Miracle on the Vistula
The Assumption of the Virgin Mary is celebrated on 15 August. The same day also marks the Day of the Polish Armed Forces, which is linked to the anniversary of the Battle of Warsaw in 1920, also known as the ‘Miracle on the Vistula.’
The Assumption of the Virgin Mary, in Poland also known as the Day of the ‘Herbal’ Mother of God, is celebrated in the Catholic Church all over the world. In Poland, it is usually connected with the custom of blessing and offering gifts of herbs, cereals, vegetables and flowers. A blessed harvest is thought to ensure security and harmony at home.
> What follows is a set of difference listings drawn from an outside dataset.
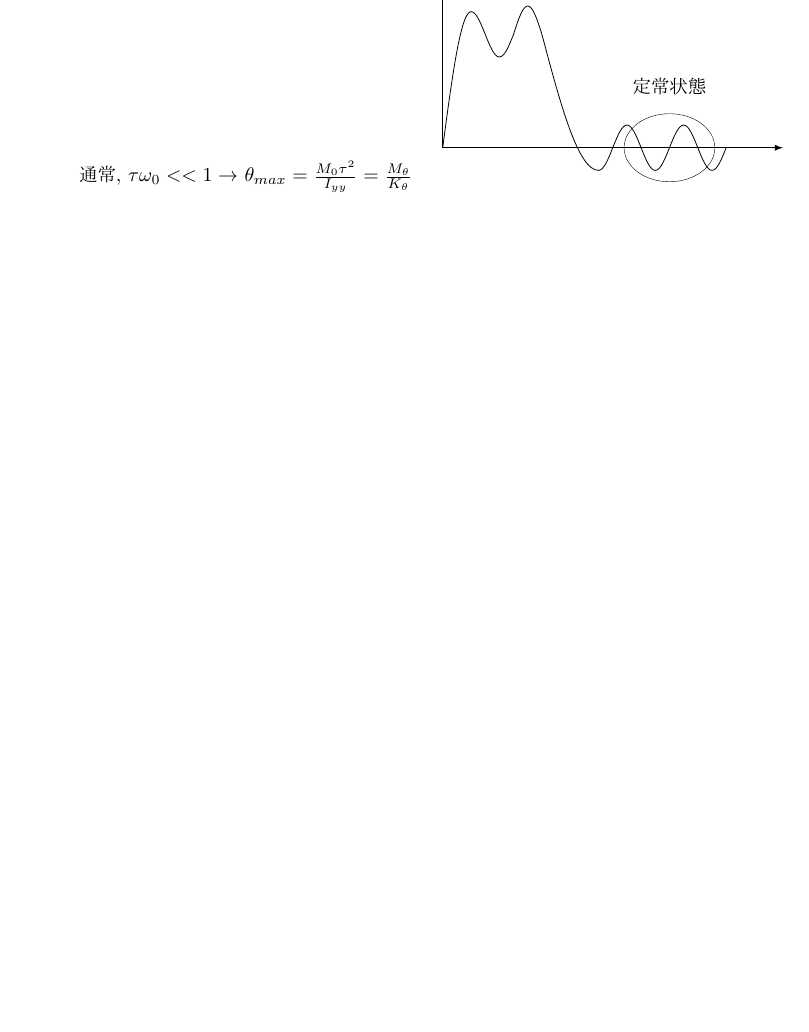
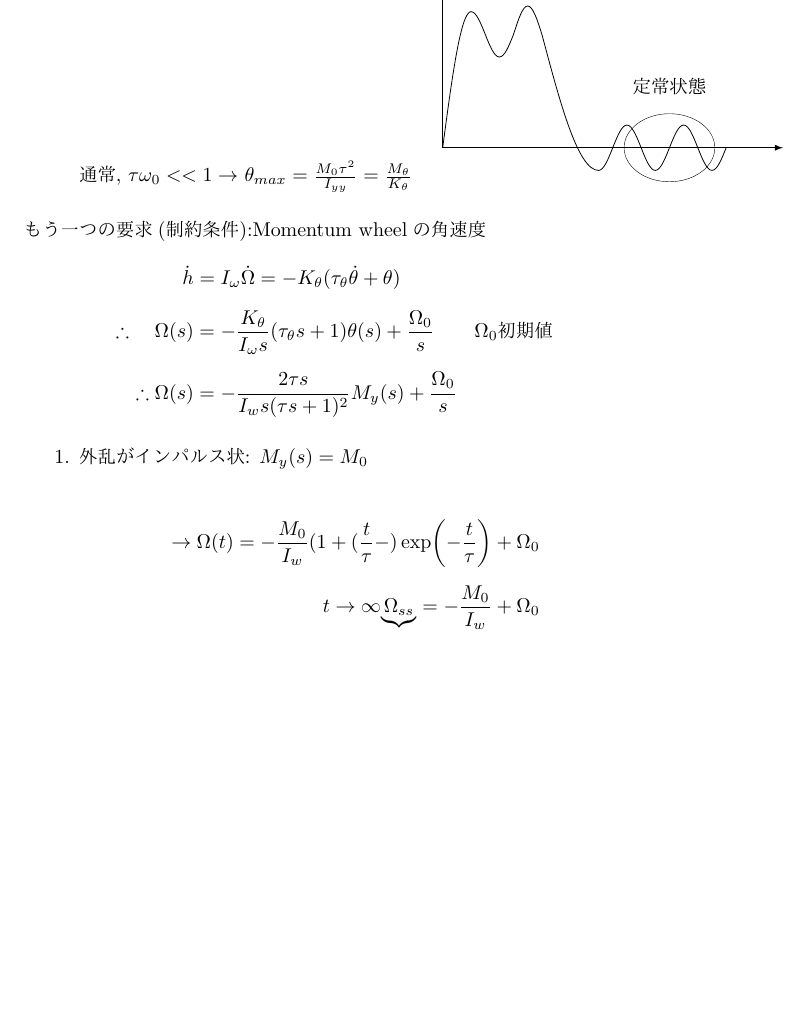
Before and after one commit to arahatashun/spacecraft_control_lecture_note, a LaTeX document (main.tex, which reads section4/section4.tex): part of page 12 of 12, cut so that both start at the same text, the shorter picture padded with empty space. Compiled offline with upLaTeX and dvipdfmx.

Commit message:
11221511

```diff
--- a/section4/section4.tex
+++ b/section4/section4.tex
@@ -570,5 +570,28 @@ $\tau \omega_0<< 1\rightarrow$
 $\theta_{max} = \frac{M_0 \tau^2}{I_{yy}} = \frac{M_{\theta}}{K_\theta}$
 \input{fig_goto_static_graph.tex}	%ステップの後定常状態になるグラフ
 \end{enumerate}
+もう一つの要求(制約条件):Momentum wheelの角速度
+\begin{align}
+\dot{h}&=
+I_{\omega}\dot{\Omega}=
+-K_\theta (\tau_\theta \dot{\theta} + \theta)\\
+\therefore \quad \Omega (s)&=
+-\frac{K_\theta}{I_\omega s}(\tau_\theta s+1)
+\theta (s)+\frac{\Omega_0}{s}
+\qquad \Omega_0\text{初期値}\\
+\therefore \Omega (s)&=
+-\frac{2\tau s}{I_w s(\tau s+1)^2}
+M_y(s)+\frac{\Omega_0}{s}
+\end{align}
+\begin{enumerate}
+\item 外乱がインパルス状: $M_y(s) = M_0$\\
+\begin{align}
+\rightarrow \Omega(t) = -
+\frac{M_0}{I_w}(1 +
+(\frac{t}{\tau} - )\exp(-\frac{t}{\tau}) + \Omega_0\\
+t\rightarrow \infty
+\underexpl{\Omega_{ss}}{\textcolor{darkgreen}{}} = -\frac{M_0}{I_w} + \Omega_0
+\end{align}
 
+\end{enumerate}
 \end{document}
```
It is a public holiday and on 15 August, all churches hold solemn masses. On this day pilgrimages on foot from all across Poland reach the sanctuary at Jasna Góra in Częstochowa. Praying and singing, pilgrims cover up to several hundred kilometres in less than twenty days. Apart from those travelling on foot, pilgrims also make their way to Jasna Góra Monastery on bicycles and roller skates.
Also on 15 August, the Day of the Polish Armed Forces is celebrated to commemorate the Battle of Warsaw. The battle, fought from 12 to 25 August 1920 during the Polish-Soviet War, was won by Poland and is considered a major milestone in world history. It not only ensured the Polish independence, but also prevented communism and Soviet totalitarianism from spreading all over Europe.
On this day, mass is held at military churches for soldiers who died on the battlefield and Roll of Honour ceremonies take place at cemeteries. In Warsaw, an Honorary Change of the Guard attended by state authorities is held in front of the Tomb of the Unknown Soldier.